To solve the problem of unemployment he said that "We need to provide a society and a macroeconomic framework that will encourage people to invest in the country." He noted that "only through investment and the creation of new businesses will we find it necessary to provide jobs for the vast numbers of persons who are now unemployed."
Noel Cowell, lecturer in the Department of Management Studies at the University of the West Indies, Mona, agrees that unemployment is a major problem. However, he said "We should not only be concerned about those who are recorded as unemployed but those who are underemployed." He argued that unemployment represents a problem of 'worthlessness'. He believes that unemployment breeds a number of problems. As a result, he reckons that fathers are failing to maintain their children because they cannot stand up to their economic responsibilities. "The fact that there are so many people out of work, we are losing productive capacity," Dr. Cowell noted.

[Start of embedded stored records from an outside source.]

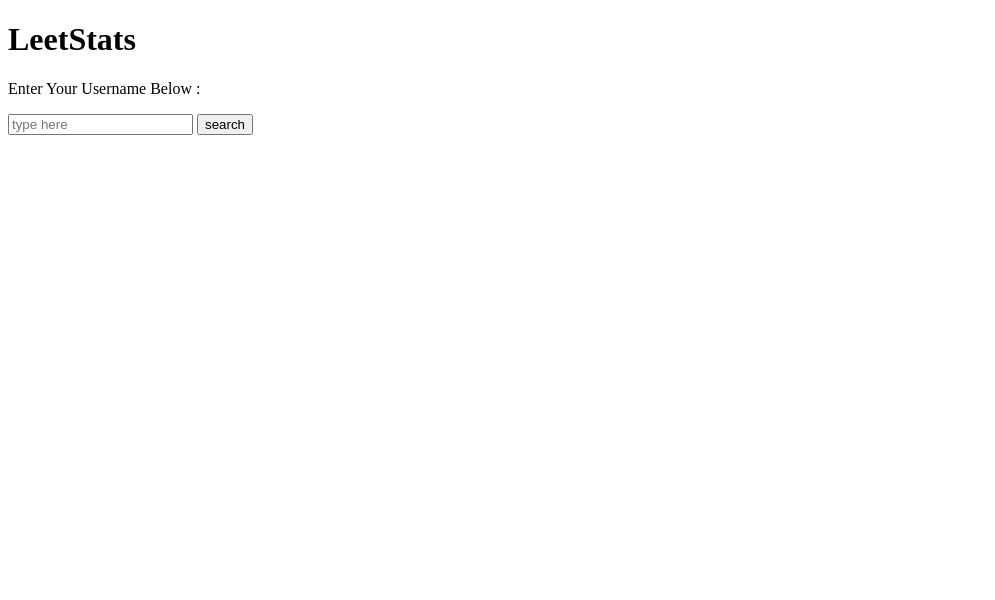
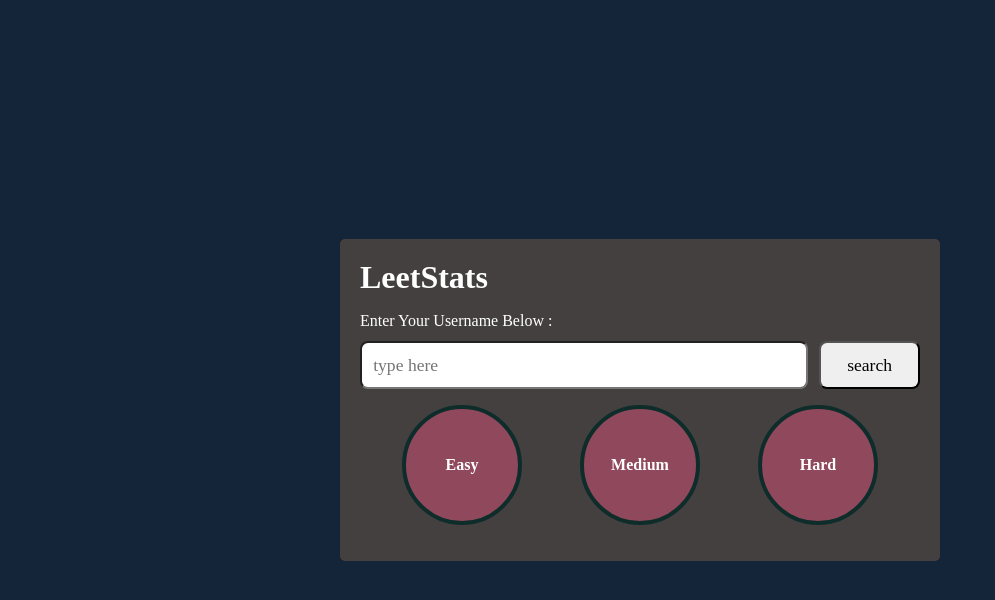
Before and after one commit to vivekbilla004/LeetStats, a plain HTML site: page index.html in a window 1280 px wide. Shown: the whole page, without its empty margins (0-995 px from the left). Drawn offline with Linux system fonts and the light colour scheme.

Commit message:
css done

```diff
--- a/index.html
+++ b/index.html
@@ -1,10 +1,10 @@
 <!DOCTYPE html>
 <html lang="en">
   <head>
-    <meta charset="UTF-8">
-    <meta name="viewport" content="width=device-width, initial-scale=1.0">
+    <meta charset="UTF-8" />
+    <meta name="viewport" content="width=device-width, initial-scale=1.0" />
     <title>Leetstats</title>
-    <link rel="stylesheet" href="style.css">
+    <link rel="stylesheet" href="style.css" />
   </head>
   <body>
     <div class="container">
@@ -12,20 +12,34 @@
       <div class="userContainer">
         <p>Enter Your Username Below :</p>
         <div class="inputcontainer">
-            <input type="text" placeholder="type here">
-            <button>search</button>
+          <input type="text" id="input" placeholder="type here" />
+          <button id="button">search</button>
         </div>
       </div>
       <div class="statscontainer">
-
-
-    </div>
-    <div class="statscards">
-
+        <div class="progress">
+          <div class="progress-item">
+            <div class="easy-progress circle">
+              <span id="easy-label"></span>
+              <p>Easy</p>
             </div>
           </div>
-
-
+          <div class="progress-item">
+            <div class="Medium-progress circle">
+              <span id="Medium-label"></span>
+              <p>Medium</p>
+            </div>
+          </div>
+          <div class="progress-item">
+            <div class="Hard-progress circle">
+              <span id="Hard-label"></span>
+              <p>Hard</p>
+            </div>
+          </div>
+        </div>
+      </div>
+      <div class="statscards"></div>
+    </div>
 
     <script src="script.js"></script>
   </body>
--- a/style.css
+++ b/style.css
@@ -0,0 +1,73 @@
+*{
+    padding: 0;
+    margin: 0;
+    box-sizing: border-box;
+    font-family: 'Times New Roman', Times, serif;
+}
+body{
+    background-color: rgb(20, 36, 57);
+    color: white;
+    height: 100vh;
+    display: flex;
+    justify-content: center;
+    align-items: center;
+}
+
+.container{
+    display: flex;
+    flex-direction: column;
+    gap: 1rem;
+    background-color: rgb(69, 64, 64);
+    padding: 20px;
+    border-radius: 5px;
+    width: 50%;
+    max-width: 600px;
+}
+
+.userContainer{
+    display: flex;
+    flex-direction: column;
+    gap: 0.7rem;
+}
+.inputcontainer{
+    display: flex;
+    justify-content: space-between;
+}
+#input{
+    width: 80%;
+    font-size: 1.1rem;
+    padding: 0.7rem;
+    border-radius: 0.5rem;
+
+}
+#button{
+    width: 18%;
+    font-size: 1.1rem;
+    padding: 0.7rem;
+    border-radius: 0.5rem;
+
+}
+.circle{
+    width: 120px;
+    height: 120px;
+    border-radius: 50%;
+    border: 4px solid #0e2d2a;
+    position: relative;
+    display: flex;
+    align-items: center;
+    justify-content: center;
+    font-size: 1 rem;
+    color: white;
+    font-weight: 700;
+    background: conic-gradient(#c0dc0b var(--progress-degree, 0%), #90485c 0%);
+    flex-direction: column;
+}
+.circle span{
+    position: relative;
+    z-index: 2;
+}
+.progress{
+    display: flex;
+    justify-content: space-evenly;
+    gap: 1rem;
+}
```
Lines whose indentation alone changed are shown as unchanged.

Leachim Semaj, chief executive officer of the Job Bank agrees that unemployment is a serious phenomenon. He explained to The Sunday Gleaner that once persons are unemployed they become involved in many different activities including criminal ones.
How can we solve the problem of unemployment? In his response, Dr. Semaj refers to the HEART Trust NTA's slogan: 'Education makes you trainable but training makes you employable'.
"The solution must be within the context of education and training," he emphasised.
Former dean of the Faculty of Social Sciences, Barry Chevannes, explained that unemployment is a serious problem "especially because of its chronic nature. In the last two decades there has been not enough jobs to absorb people coming into the labour market. What is worrisome is that it (unemployment) creates a level of indiscipline when it (unemployment) is severe."
While he does not think that unemployment creates crime, he believes that it creates a kind of climate that crime can thrive in.
THE LABOUR FORCE
The Statistical Institute of Jamaica defines the unemployed as those persons "looking for work", together with persons "wanting to work and available for work". In October 2003, the unemployed labour force consisted of 141,000 persons. Of this number, 58,000 were males and 83,000 were females.
According to STATIN, the labour force includes all employed persons as well as persons who, although unemployed, were looking for work or wanted work and were in the position to accept work.